* What needs to be done *
Search each line below for "temp", then return the lines where it appears.

══ Available records

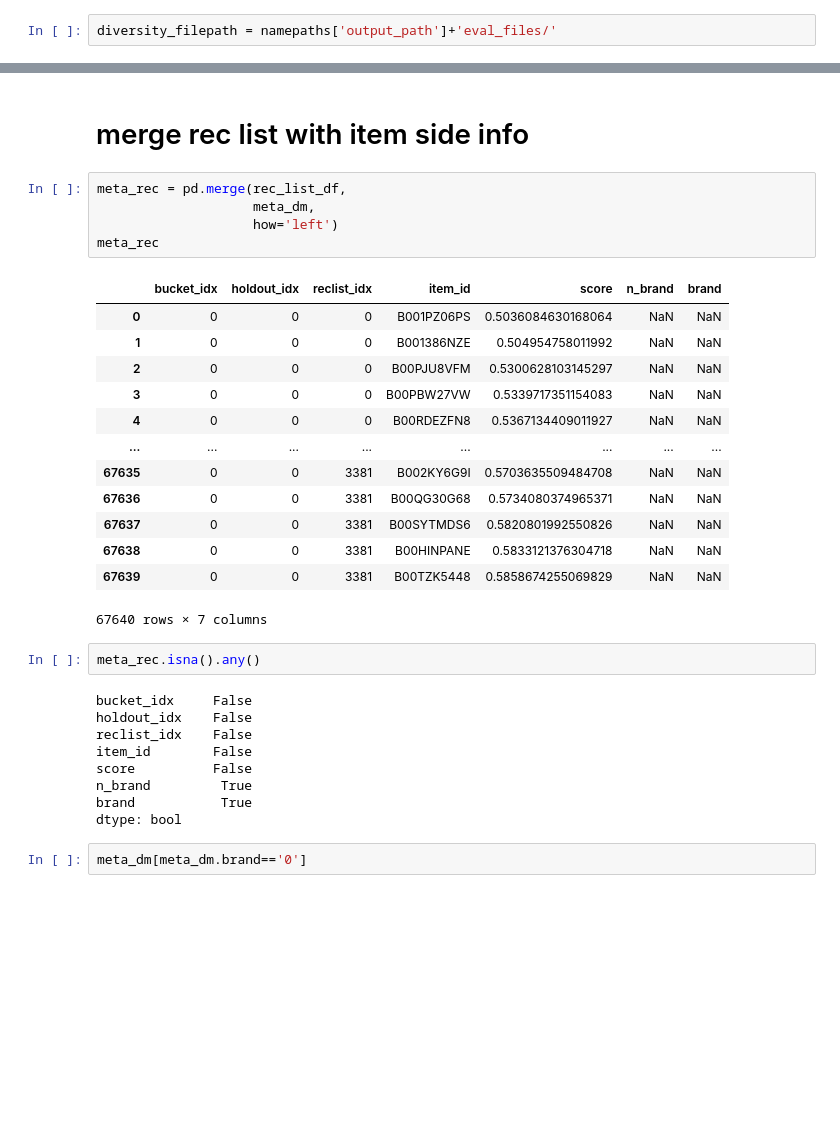
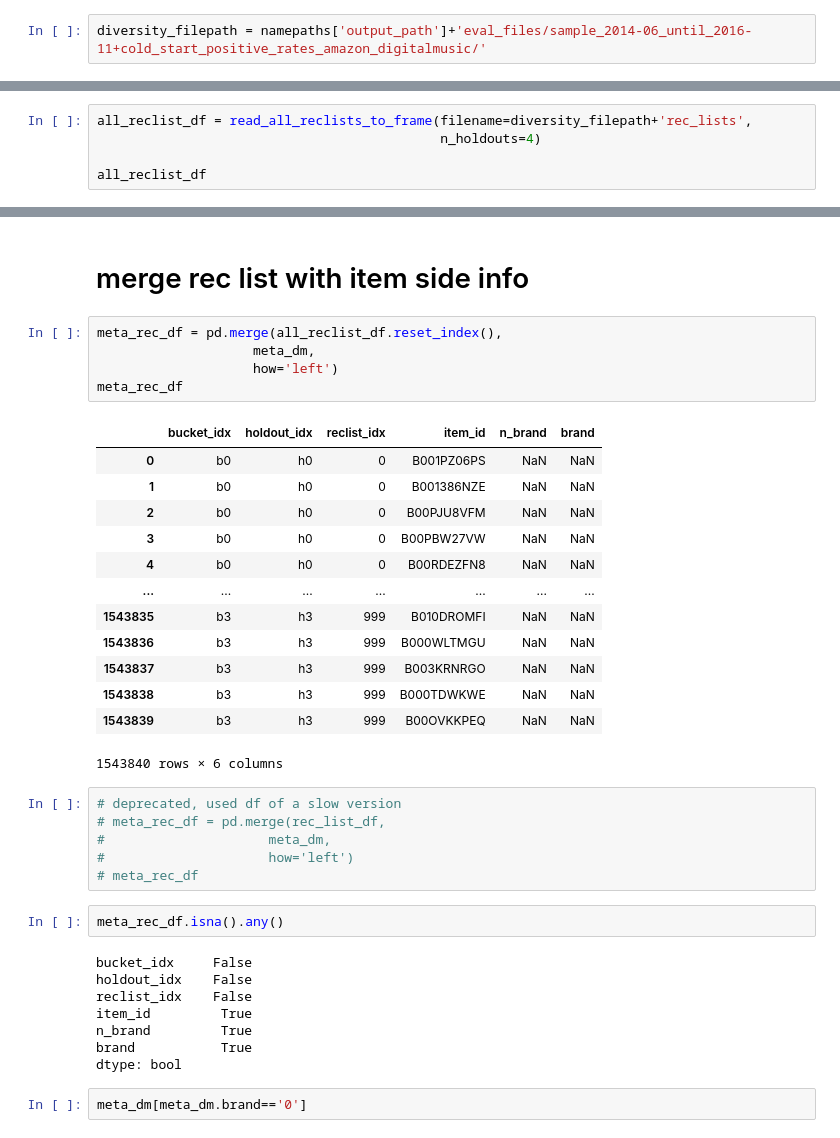
Before and after one commit to mariajoaolavoura/measuring_forgetting, a Jupyter notebook: notebooks/ADM - calculating diversity.ipynb, the cells around one changed output, grey strips where cells are left out. Saved outputs shown, nothing was run; the diff lists cells and outputs as text; blank space fills up the shorter version.

```diff
--- a/notebooks/ADM - calculating diversity.ipynb
+++ b/notebooks/ADM - calculating diversity.ipynb
@@ -85,7 +86,7 @@ namepaths
 # %%
 # data = load_data_print_info(namepaths['data_path'])
 # %%
-diversity_filepath = namepaths['output_path']+'eval_files/'
+diversity_filepath = namepaths['output_path']+'eval_files/sample_2014-06_until_2016-11+cold_start_positive_rates_amazon_digitalmusic/'
 # %% [markdown]
 # read rec list for buck 0 holdout 0
 # %%
@@ -286,0 +486,5 @@ def convert_reclist_to_frame(filename:str, n_buckets:int, n_holdouts:int):
+# %%
+all_reclist_df = read_all_reclists_to_frame(filename=diversity_filepath+'rec_lists',
+                                            n_holdouts=4)
+
+all_reclist_df
@@ -340,32 +605,37 @@ meta_dm.n_brand.max()
 # %% [markdown]
 # merge rec list with item side info
 # %%
-meta_rec = pd.merge(rec_list_df,
+meta_rec_df = pd.merge(all_reclist_df.reset_index(),
                     meta_dm,
                     how='left')
-meta_rec
+meta_rec_df
 # %% [output]
-|  | bucket_idx | holdout_idx | reclist_idx | item_id | score | n_brand | brand |
-| 0 | 0 | 0 | 0 | B001PZ06PS | 0.5036084630168064 | NaN | NaN |
-| 1 | 0 | 0 | 0 | B001386NZE | 0.504954758011992 | NaN | NaN |
-| 2 | 0 | 0 | 0 | B00PJU8VFM | 0.5300628103145297 | NaN | NaN |
-| 3 | 0 | 0 | 0 | B00PBW27VW | 0.5339717351154083 | NaN | NaN |
-| 4 | 0 | 0 | 0 | B00RDEZFN8 | 0.5367134409011927 | NaN | NaN |
-| ... | ... | ... | ... | ... | ... | ... | ... |
-| 67635 | 0 | 0 | 3381 | B002KY6G9I | 0.5703635509484708 | NaN | NaN |
-| 67636 | 0 | 0 | 3381 | B00QG30G68 | 0.5734080374965371 | NaN | NaN |
-| 67637 | 0 | 0 | 3381 | B00SYTMDS6 | 0.5820801992550826 | NaN | NaN |
-| 67638 | 0 | 0 | 3381 | B00HINPANE | 0.5833121376304718 | NaN | NaN |
-| 67639 | 0 | 0 | 3381 | B00TZK5448 | 0.5858674255069829 | NaN | NaN |
+|  | bucket_idx | holdout_idx | reclist_idx | item_id | n_brand | brand |
+| 0 | b0 | h0 | 0 | B001PZ06PS | NaN | NaN |
+| 1 | b0 | h0 | 0 | B001386NZE | NaN | NaN |
+| 2 | b0 | h0 | 0 | B00PJU8VFM | NaN | NaN |
+| 3 | b0 | h0 | 0 | B00PBW27VW | NaN | NaN |
+| 4 | b0 | h0 | 0 | B00RDEZFN8 | NaN | NaN |
+| ... | ... | ... | ... | ... | ... | ... |
+| 1543835 | b3 | h3 | 999 | B010DROMFI | NaN | NaN |
+| 1543836 | b3 | h3 | 999 | B000WLTMGU | NaN | NaN |
+| 1543837 | b3 | h3 | 999 | B003KRNRGO | NaN | NaN |
+| 1543838 | b3 | h3 | 999 | B000TDWKWE | NaN | NaN |
+| 1543839 | b3 | h3 | 999 | B00OVKKPEQ | NaN | NaN |
-67640 rows × 7 columns
+1543840 rows × 6 columns
+# %%
+# deprecated, used df of a slow version
+# meta_rec_df = pd.merge(rec_list_df,
+#                     meta_dm,
+#                     how='left')
+# meta_rec_df
 # %%
-meta_rec.isna().any()
+meta_rec_df.isna().any()
 # %% [output]
 bucket_idx     False
 holdout_idx    False
 reclist_idx    False
-item_id        False
-score          False
+item_id         True
 n_brand         True
 brand           True
 dtype: bool
```
Also changed, not shown: parts of 114 cells of this notebook.
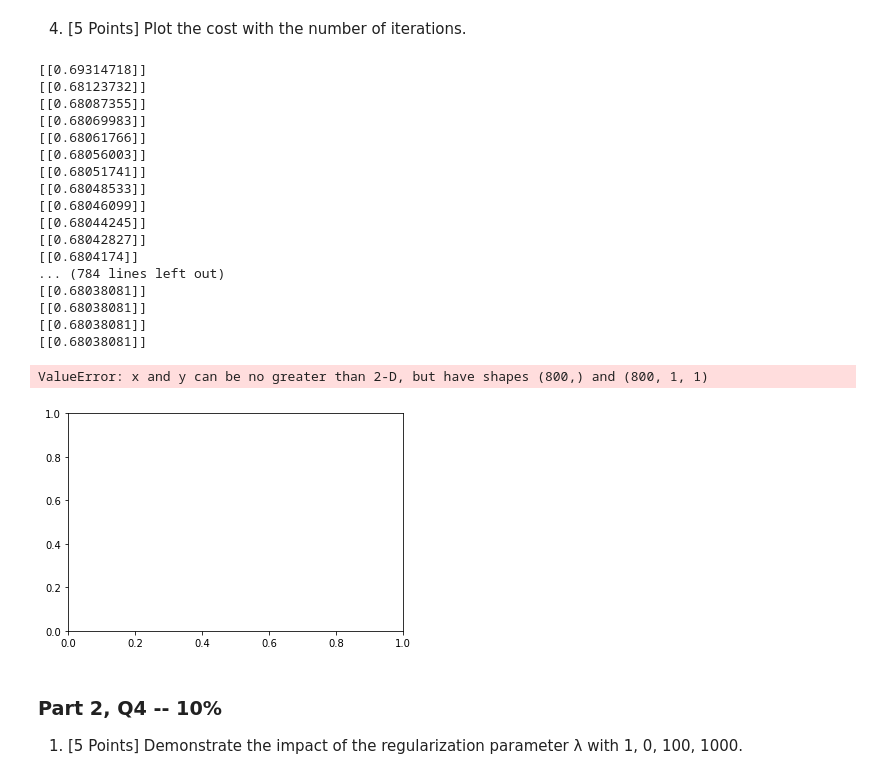
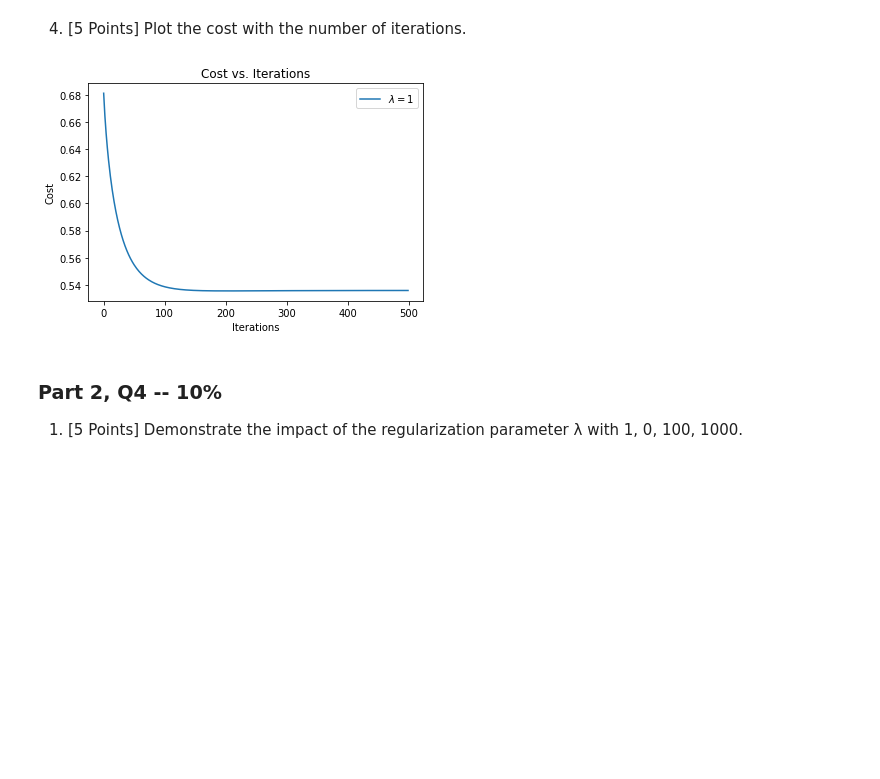
Before and after one commit to ltrinity/ML, a Jupyter notebook: Assignment2/Assignment2/Assignment2.ipynb, the cells around one changed output. Cells and saved outputs as stored; diff of their text form; code cells hidden in the pictures; blank space fills up the shorter version.

```diff
--- a/Assignment2/Assignment2/Assignment2.ipynb
+++ b/Assignment2/Assignment2/Assignment2.ipynb
@@ -394,41 +360,47 @@ def gradientDescent(X,y,theta,alpha,num_iters,Lambda):
+# %%
+#see comments above for gd without regularization, here we also take in param lambda
+def logRegressionGradientDescentReg(X,y,theta,alpha,num_iters,Lambda):
+    outcost = np.zeros(num_iters)
+    temp = np.matrix(np.zeros(theta.shape))
+    for i in range(num_iters):
+        #calculate the error
+        error = sigmoid(X * theta) - y
+        #take the error by the feature vector
+        term = X.T * error
+        #initial value
+        initialVal = np.asarray([(1/X.shape[0] * term)[0,0]])
+        #remaining values
+        remainingVals = 1/X.shape[0] * (term)[1:]
+        #calculate the regularized cost
+        regGradientCost = (Lambda/X.shape[0])* theta[1:]
+        #comvine the costs and stack the values
+        regularizedRemainingVals = remainingVals + regGradientCost
+        gradCalc= np.vstack((initialVal[:,np.newaxis],regularizedRemainingVals))
+        #update theta using a temp value
+        temp = theta - (alpha * gradCalc)
+        theta = temp
+        cost = calcLogRegressionCostReg(X,y,theta,Lambda)
+        outcost[i] = (np.asarray([cost[0,0]]))
+    return theta , outcost
 # %% [markdown]
 4. [5 Points] Plot the cost with the number of iterations.
 # %%
 # Initialize fitting parameters
 initial_theta = np.zeros((X3.shape[1], 1))
 
 # Set regularization parameter lambda to 1
-Lambda = 0
-#Compute and display initial cost and gradient for regularized logistic regression
-cost, grad=costFunctionReg(initial_theta, X3, y2, Lambda)
-#print("Cost at initial theta (zeros):",cost)
-g3 , J_history = gradientDescent(X3,y2,initial_theta,1,800,100)
+Lambda = 1
+alpha2 = 1
+iters2 = 500
+g3 , J_history = logRegressionGradientDescentReg(X3,y2,initial_theta,alpha2,iters2,Lambda)
 plt.plot(J_history,label=r"$\lambda = 1$")
 plt.xlabel("Iterations")
 plt.ylabel("Cost")
 plt.legend()
 plt.title("Cost vs. Iterations")
 plt.show()
 # %% [output]
-[[0.69314718]]
-[[0.68123732]]
-[[0.68087355]]
-[[0.68069983]]
-[[0.68061766]]
-[[0.68056003]]
-[[0.68051741]]
-[[0.68048533]]
-[[0.68046099]]
-[[0.68044245]]
-[[0.68042827]]
-[[0.6804174]]
-... (784 lines left out)
-[[0.68038081]]
-[[0.68038081]]
-[[0.68038081]]
-[[0.68038081]]
-ValueError: x and y can be no greater than 2-D, but have shapes (800,) and (800, 1, 1)
-[figure, old version]
+[figure, new version]
 # %% [markdown]
 ### Part 2, Q4 -- 10%
 1. [5 Points] Demonstrate the impact of the regularization parameter λ with 1, 0, 100, 1000.
```
Also changed, not shown: parts of 13 cells of this notebook.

════

* Written solution *
+    temp = np.matrix(np.zeros(theta.shape))
+        #update theta using a temp value
+        temp = theta - (alpha * gradCalc)
+        theta = temp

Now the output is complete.